It seems Hong Kong, long a destination for people wanting to sample its fine food and stock up on luxury brands, has become a destination for a different breed of traveller: the professional sportsman with a bit of money to burn and a bunch of teammates who want somewhere to party at the end of a tough season.
Recent weeks have seen at least two Australian Football League teams, including champions Hawthorn, swing through the city in search of post-season follies, and by all accounts left well satisfied.
A spokeswoman for the West Coast Eagles football team, in Hong Kong for four days at the start of the month, said safety was a big reason it visited.
'It's a place which is well away from Australia - and definitely a place which is safe,' she said.
A source told the Sunday Morning Post that the teams had enjoyed going to clubs in Soho, Lan Kwai Fong and Wan Chai.
But one bar owner on Wyndham Street said that while the boys from Hawthorn were good for business, he would not send out invites for another visit.
'They ran naked down the street - and were noticeably hairless - and were quite rowdy in the bar.'
The reason for the city's popularity with the Australian footy fraternity, said Craig Francis, president of the Hong Kong Dragons Australian Rules Football Club, was that it had developed a reputation for being able to cater to pretty much anyone.
'There's a realisation that Hong Kong is a lot more than just a shopping precinct,' Mr Francis said. 'It's small; you can get around easily and keep the team together; it's safe; there's no fights; and they have a degree of anonymity.'
The trend started with the North Melbourne Kangaroos a few years ago. 'They just had a really good time and it sort of filtered back through the players' network,' Mr Francis said.
Hawthorn media manager Clinton Brown said the choice of Hong Kong had a lot to do with the range of activities the city offered, including the iconic Wednesday night races at Happy Valley.
Star player Shane Crawford was 'very big into his horses, so obviously that was a big draw', Mr Brown said.
'Our team is very differently behaved to, say, the boys from the [National Rugby League] or your average footy team. They like the good things in life: good food, good bars and good nightclubs. But they're not really into your typical trashy holidays in, say, Thailand or Bali.
'The boys these days have a bit more money and they want to do it in style,' Mr Brown said.

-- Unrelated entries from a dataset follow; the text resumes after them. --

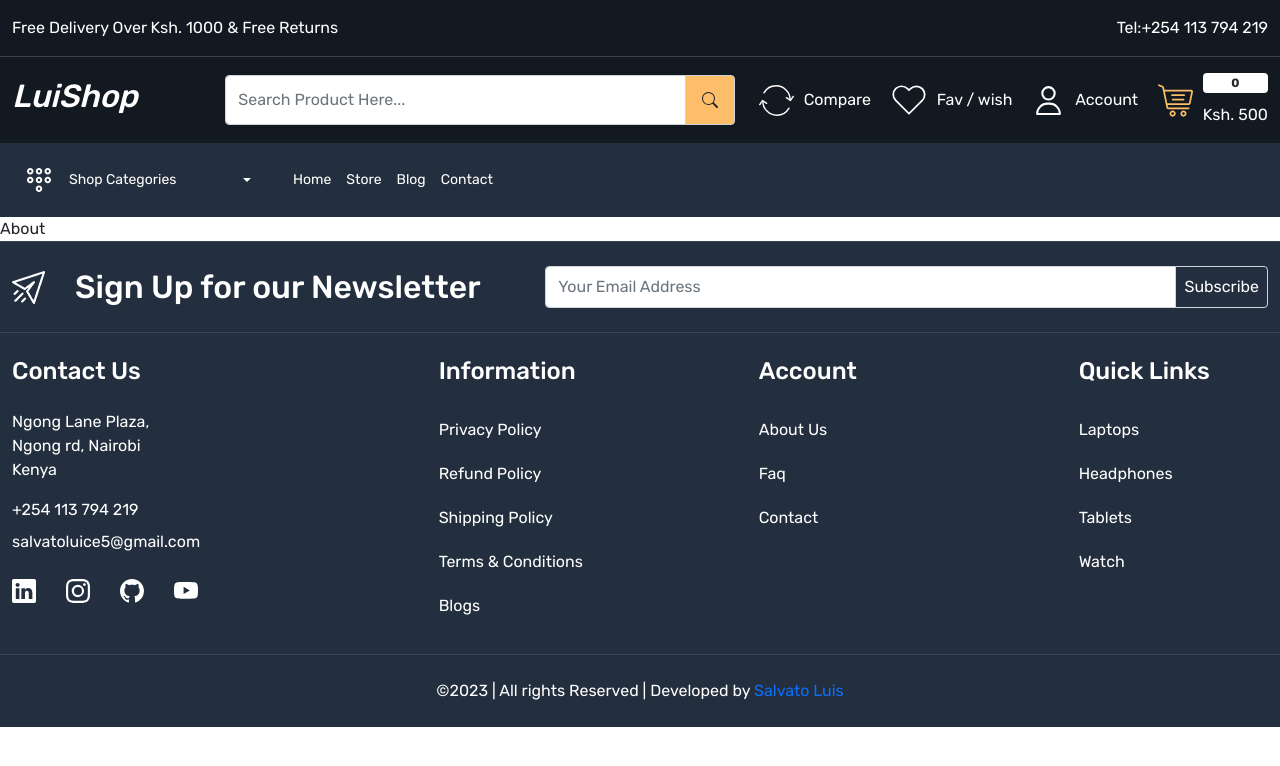
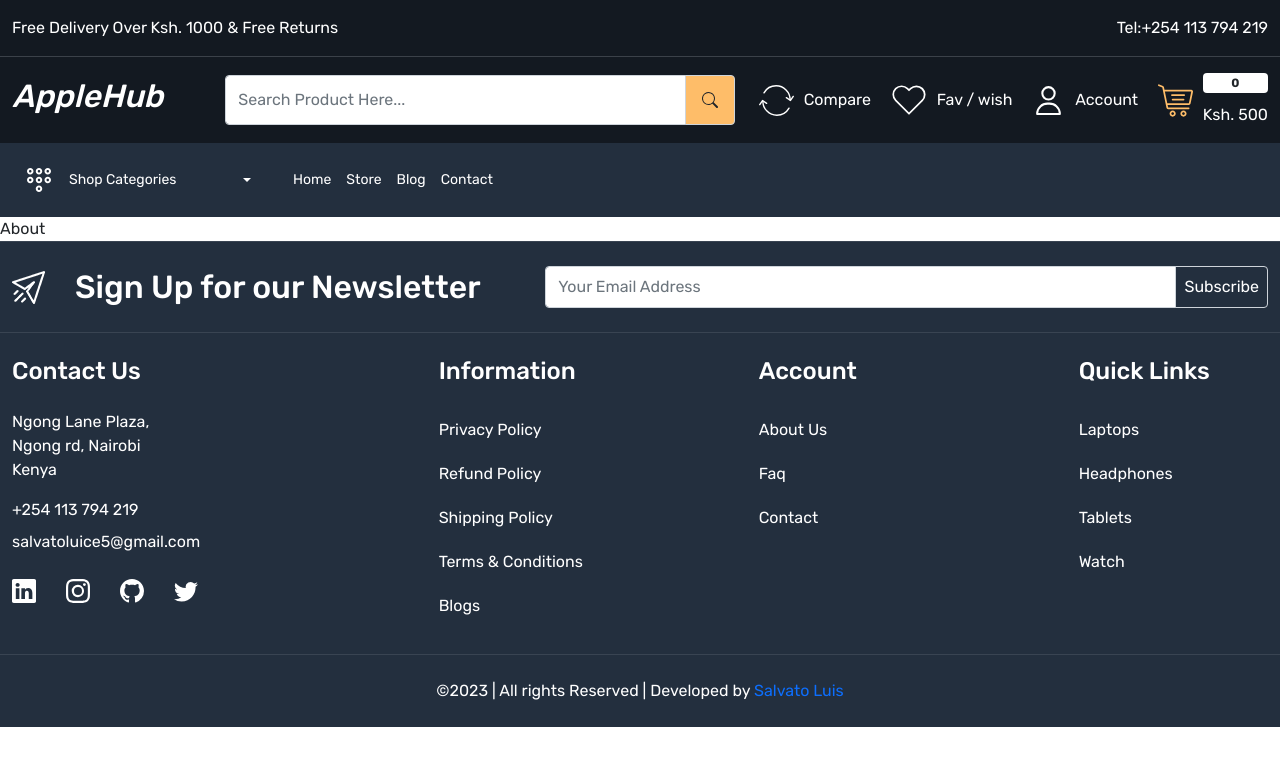
Before and after one commit to salvatoluice/Applehub, a React (Create React App) app: page /about in a window 1280 px wide. Shown: the top 766 px of the page. Built offline with nearby package versions, Linux system fonts and the light colour scheme.

Commit message:
Add chages

```diff
--- a/src/components/Footer.js
+++ b/src/components/Footer.js
@@ -1,6 +1,6 @@
 import React from "react";
 import { Link } from "react-router-dom";
-import { BsLinkedin, BsGithub, BsYoutube, BsInstagram } from "react-icons/bs";
+import { BsLinkedin, BsGithub, BsYoutube, BsInstagram, BsTwitter } from "react-icons/bs";
 import newsletter from "../images/newsletter.png";
 const Footer = () => {
   return (
@@ -63,8 +63,8 @@ const Footer = () => {
                   <a className="text-white" href="https://github.com/salvatoluice">
                     <BsGithub className="fs-4" />
                   </a>
-                  <a className="text-white" href="#">
-                    <BsYoutube className="fs-4" />
+                  <a className="text-white" href="https://twitter.com/LuiceSalvato">
+                    <BsTwitter className="fs-4" />
                   </a>
                 </div>
               </div>
--- a/src/components/Header.js
+++ b/src/components/Header.js
@@ -33,7 +33,7 @@ const Header = () => {
           <div className="row align-items-center">
             <div className="col-2">
               <h2>
-                <Link className="text-white" style={{fontStyle: 'italic'}}>LuiShop</Link>
+                <Link className="text-white" style={{fontStyle: 'italic'}}>AppleHub</Link>
               </h2>
             </div>
             <div className="col-5">
--- a/src/pages/Home.js
+++ b/src/pages/Home.js
@@ -12,6 +12,7 @@ const Home = () => {
     <>
       <Container class1="home-wrapper-1 py-5">
         <div className="row">
+          <h3 className="text-center">The Home Of All Apple Products</h3>
           <div className="col-6">
             <div className="main-banner position-relative ">
               <img
```
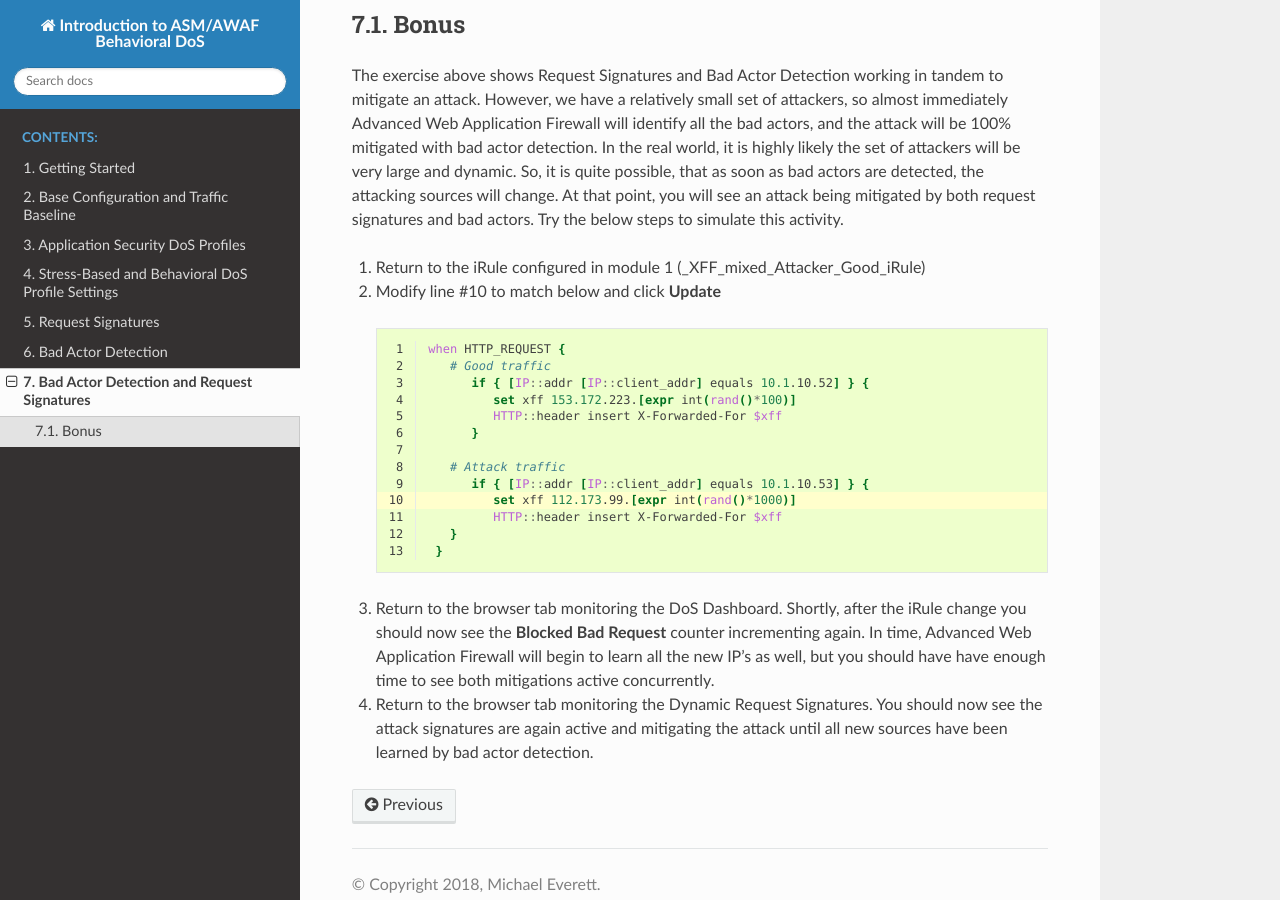
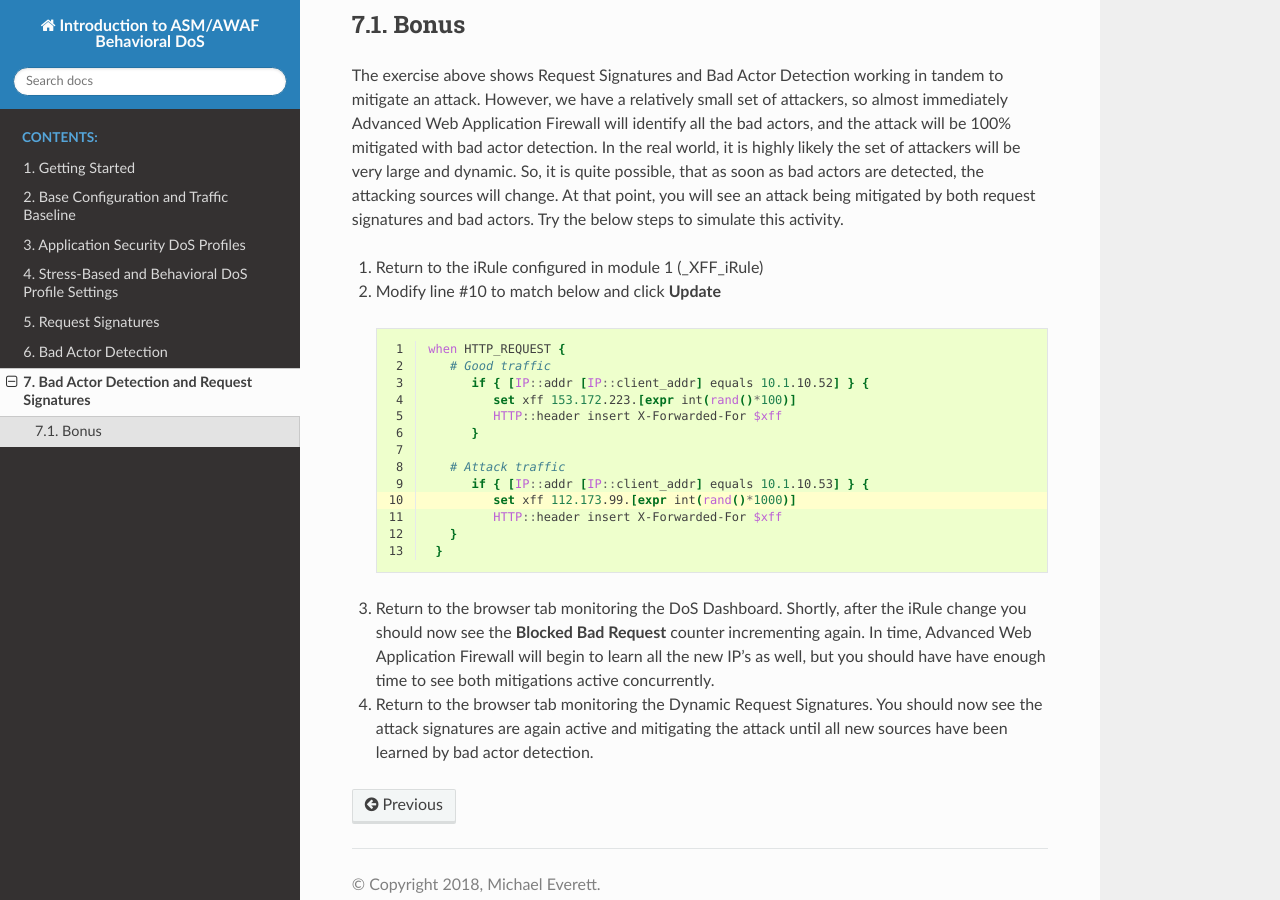
Before and after one commit to meverett1167/bados-sg-agility-2018, a Sphinx documentation site: the page built from docs/bados/module6.rst, in a window 1280 px wide and 900 px high, scrolled down 4318 px. Built offline with Sphinx 7.4.7 and the Read the Docs theme 2.0.0, drawn with Linux system fonts in a browser that asks for light colours.

Commit message:
Fixed iRule reference in bonus section

```diff
--- a/docs/bados/module6.rst
+++ b/docs/bados/module6.rst
@@ -108,7 +108,7 @@
 ^^^^^^
 The exercise above shows Request Signatures and Bad Actor Detection working in tandem to mitigate an attack.  However, we have a relatively small set of attackers, so almost immediately |awaf| will identify all the bad actors, and the attack will be 100% mitigated with bad actor detection.  In the real world, it is highly likely the set of attackers will be very large and dynamic.  So, it is quite possible, that as soon as bad actors are detected, the attacking sources will change.  At that point, you will see an attack being mitigated by both request signatures and bad actors.  Try the below steps to simulate this activity.
 
-1.  Return to the iRule configured in module 1 (:ref:`_XFF_mixed_Attacker_Good_iRule`)
+1.  Return to the iRule configured in module 1 (:ref:`_XFF_iRule`)
 2.  Modify line #10 to match below and click **Update**
    .. code-block:: tcl
       :linenos:
```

'The choice of Hong Kong more has to do with the sophistication of the place and its location as a bit of a hub destination before they jet off to [Las] Vegas or London.'